Over the years, its alumni, many of whom had assumed position of leadership in business, had donated generously to the college, with the result that Merced’s endowment fund had grown considerably. Data for the past 17 years are contained in Exhibit 1.
The Spending Policy
Prior to 1988, the board’s spending policy had been to provide the administration with all dividends and interest earned on the endowment. All other earnings were reinvested in the endowment fund. In 1988, in response to complaints from the college’s administration that dividends and interest fluctuated widely, depending on the kinds of investments being made with the endowment fund’s portfolio, the board shifted to a policy of providing the administration with 5% of the beginning balance of the fund, lagged one year. The lag was needed to allow budget preparation activities to proceed with complete certainty of the amount to be transferred from the endowment fund.
In 1993, noting the dividends and interest were much greater than the amount being transferred to operations under the 5-percent policy, the administration convinced the board to return to a dividends and interest policy. The result, beginning in 1994, was a sharp increase in the transfers from the endowment fund to operations.
The current crisis had arisen because the administration, noting that dividends and interest transfers had declined in 1996, and were below what they would have been under the 5 percent approach, once again was requesting a shift in the policy. It now was recommending a return to the 5 percent approach. Mr. Scribner commented: . . .
- What are the issues that face the committee? Be specific in separating the issues, and then showing how they relate to each other.

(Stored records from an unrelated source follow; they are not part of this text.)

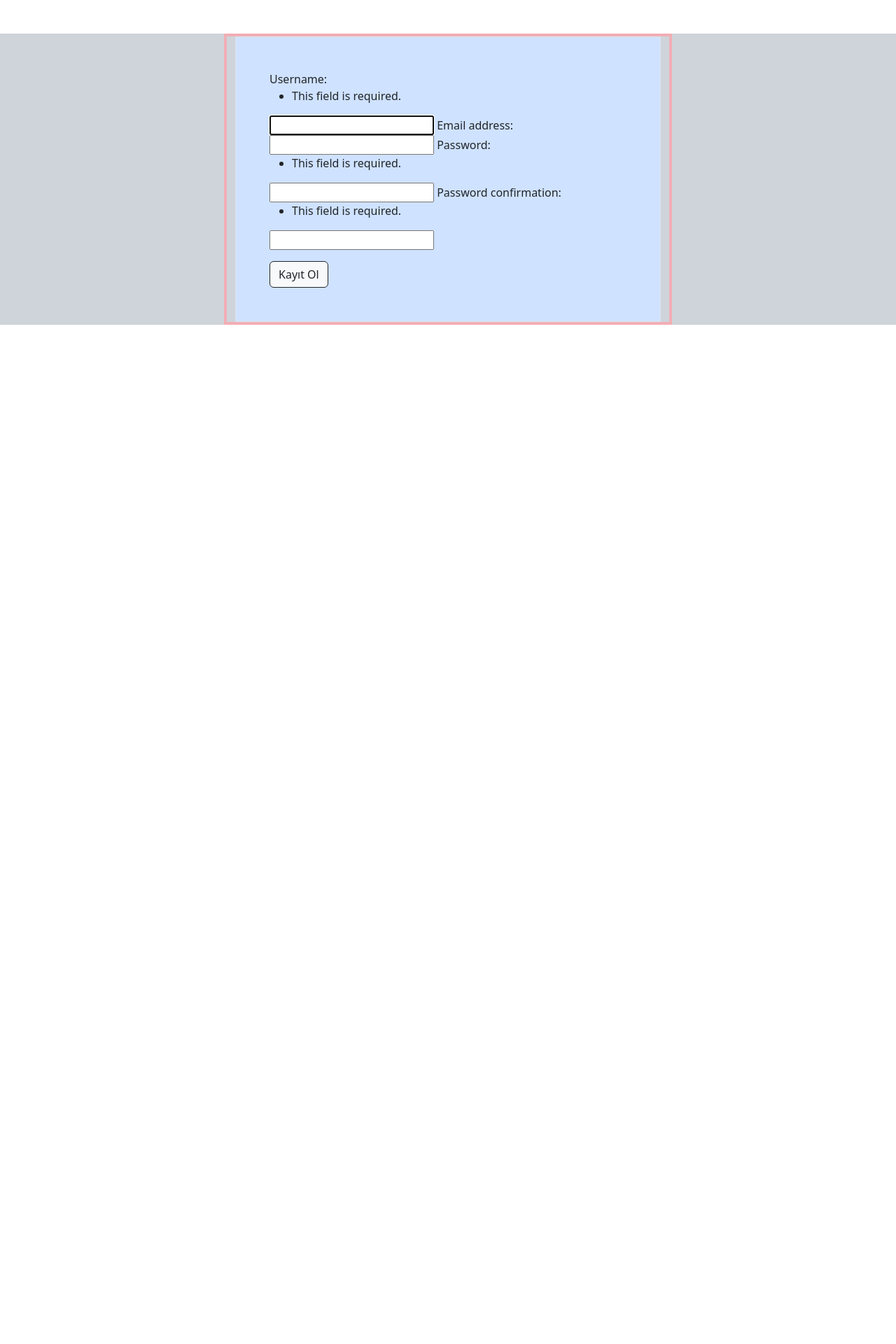
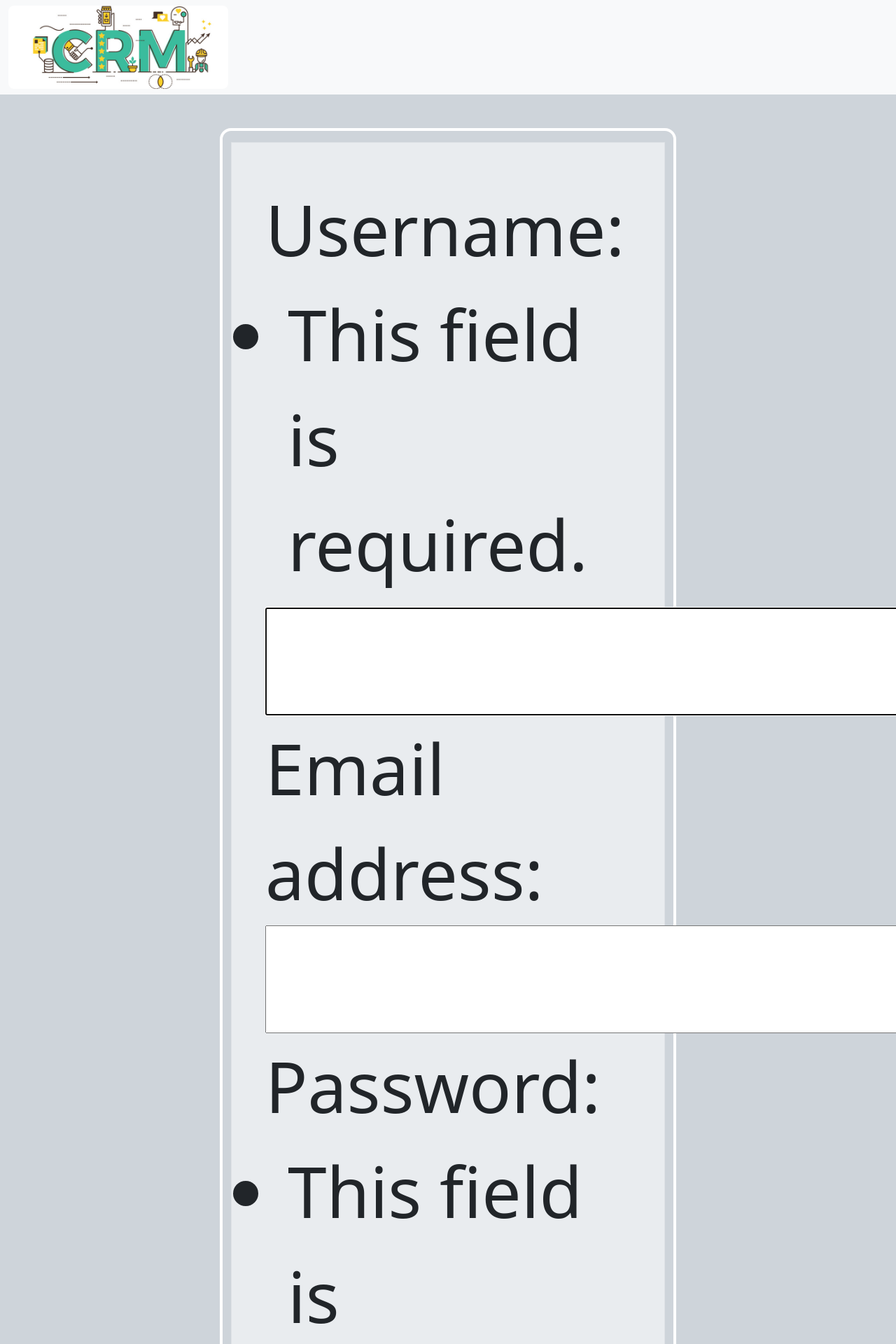
Before and after one commit to eliftubakorkmaz/CRMApp, a Django app: page /register/ in a window 1280 px wide; the page is wider, and only the part inside the window is pictured. Shown: the top 1920 px of that part at 70% size. Before the commit the page ends 464 px from the top of that part, so only its background shows below. Run offline with Django 4.2, Linux system fonts and the light colour scheme.

Commit message:
guncelleme2

```diff
--- a/CRMApp/CRMApp/urls.py
+++ b/CRMApp/CRMApp/urls.py
@@ -22,8 +22,7 @@ from user.views import *
 
 urlpatterns = [
     path('admin/', admin.site.urls),
-    path('', index, name='index'),
+    path('', userLogin, name='login'),
     path('register/', userRegister, name='register'),
-    path('login/', userLogin, name='login'),
     path('musteriler/', musteriler, name='musteriler')
 ]
--- a/CRMApp/crm_app/static/style.css
+++ b/CRMApp/crm_app/static/style.css
@@ -3,3 +3,7 @@
     padding: 0;
     box-sizing: border-box;
 }
+
+.forms {
+    font-size: 100px;
+}
--- a/CRMApp/crm_app/templates/index.html
+++ b/CRMApp/crm_app/templates/index.html
@@ -7,6 +7,7 @@
     <title>CRM App</title>
 
     <!-- External CSS -->
+    <link rel="stylesheet" href="{% static 'style.css' %}">
 
     <!-- Bootstrap CDN -->
     <link href="https://cdn.jsdelivr.net/npm/bootstrap@5.3.1/dist/css/bootstrap.min.css" rel="stylesheet" integrity="sha384-4bw+/aepP/YC94hEpVNVgiZdgIC5+VKNBQNGCHeKRQN+PtmoHDEXuppvnDJzQIu9" crossorigin="anonymous">
@@ -24,7 +25,7 @@
                 </div>
                 <div class="col-6">
                     <form method="POST">
-                    {% csrf_token %}
+                        {% csrf_token %}
                     <div class="mb-3">
                         <label for="exampleInputEmail1" class="form-label">Kullanıcı Adınız:</label>
                         <input type="text" class="form-control w-75" id="exampleInputEmail1" name="username" aria-describedby="emailHelp">
@@ -37,7 +38,7 @@
                         <input type="checkbox" class="form-check-input" id="exampleCheck1">
                         <label class="form-check-label" for="exampleCheck1">Beni hatırla</label>
                     </div>
-                    <button type="submit" class="btn btn-primary mb-3">Giriş Yap</button>
+                    <input type="submit" class="btn btn-primary mb-3" value="Giriş Yap" >
                     </form>
                     <a href="{% url 'register' %}">Kayıt olmak için tıklayınız.</a>
                 </div>
--- a/CRMApp/crm_app/templates/musteriler.html
+++ b/CRMApp/crm_app/templates/musteriler.html
@@ -16,9 +16,10 @@
     <nav class="navbar bg-body-tertiary">
         <div class="container-fluid">
             <img src="{% static 'CRM.jpeg' %}" alt="" class="w-25 h-25">
-          <form class="d-flex" role="search">
+          <form class="d-flex" method="POST" role="search">
+            {% csrf_token %}
             <input class="form-control me-2" type="search" placeholder="Search" aria-label="Search">
-            <button class="btn btn-outline-success" type="submit">Search</button>
+            <button class="btn btn-outline-success" type="submit">Çıkış Yap</button>
           </form>
         </div>
       </nav>
--- a/CRMApp/crm_app/templates/register.html
+++ b/CRMApp/crm_app/templates/register.html
@@ -12,11 +12,18 @@
     <!-- Bootstrap CDN -->
     <link href="https://cdn.jsdelivr.net/npm/bootstrap@5.3.1/dist/css/bootstrap.min.css" rel="stylesheet" integrity="sha384-4bw+/aepP/YC94hEpVNVgiZdgIC5+VKNBQNGCHeKRQN+PtmoHDEXuppvnDJzQIu9" crossorigin="anonymous">
 </head>
-<body>
-    <div class="container-fluid bg-dark-subtle mt-5">
+<body class="bg-dark-subtle">
+    <!-- Navbar -->
+    <nav class="navbar bg-body-tertiary">
+        <div class="container-fluid">
+            <img src="{% static 'CRM.jpeg' %}" alt="" class="w-25 h-25 rounded-3">
+        </div>
+    </nav>
+    <!-- Kayıt olma formu -->
+    <div class="container-fluid mt-5"></div>
         <div class="row justify-content-center align-items-center">
-            <div class="col-md-6 border border-4 border-danger-subtle">
-                <form action="" method="POST" class="border p-5 bg-primary-subtle w-100">
+            <div class="col-md-6 border border-4 border-white rounded-4 py-3">
+                <form action="" method="POST" class="border p-5 bg-body-secondary w-100 forms">
                     {% csrf_token %}
                     {{ form }}
                     <div class="mt-3">
--- a/CRMApp/crm_app/views.py
+++ b/CRMApp/crm_app/views.py
@@ -2,3 +2,6 @@ from django.shortcuts import render
 
 def index(request):
     return render(request, 'index.html')
+
+def musteriler(request):
+    return render(request, 'musteriler.html')
--- a/CRMApp/user/views.py
+++ b/CRMApp/user/views.py
@@ -10,7 +10,7 @@ def userRegister(request):
     if request.method == 'POST':
         if form.is_valid():
             form.save()
-            return redirect('login')
+            return redirect('index')
 
     context = {
         'form' : form
@@ -28,8 +28,8 @@ def userLogin(request):
             login(request, user)
             return redirect('musteriler')
         else:
-            return redirect('login')
-    return render(request, 'login.html')
+            return redirect('index')
+    return render(request, 'index.html')
 
 def userLogout(request):
     logout(request)
```
Also changed, not shown: CRMApp/CRMApp/settings.py (+7 -1 lines), CRMApp/db.sqlite3.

- What policy would you recommend the board adopt to deal with each of the issues you identified in your answer to Question 1? In doing this, you should compare your recommendation with the board’s policy over the past 19 years to show how the transfers from the endowment fund would have been affected.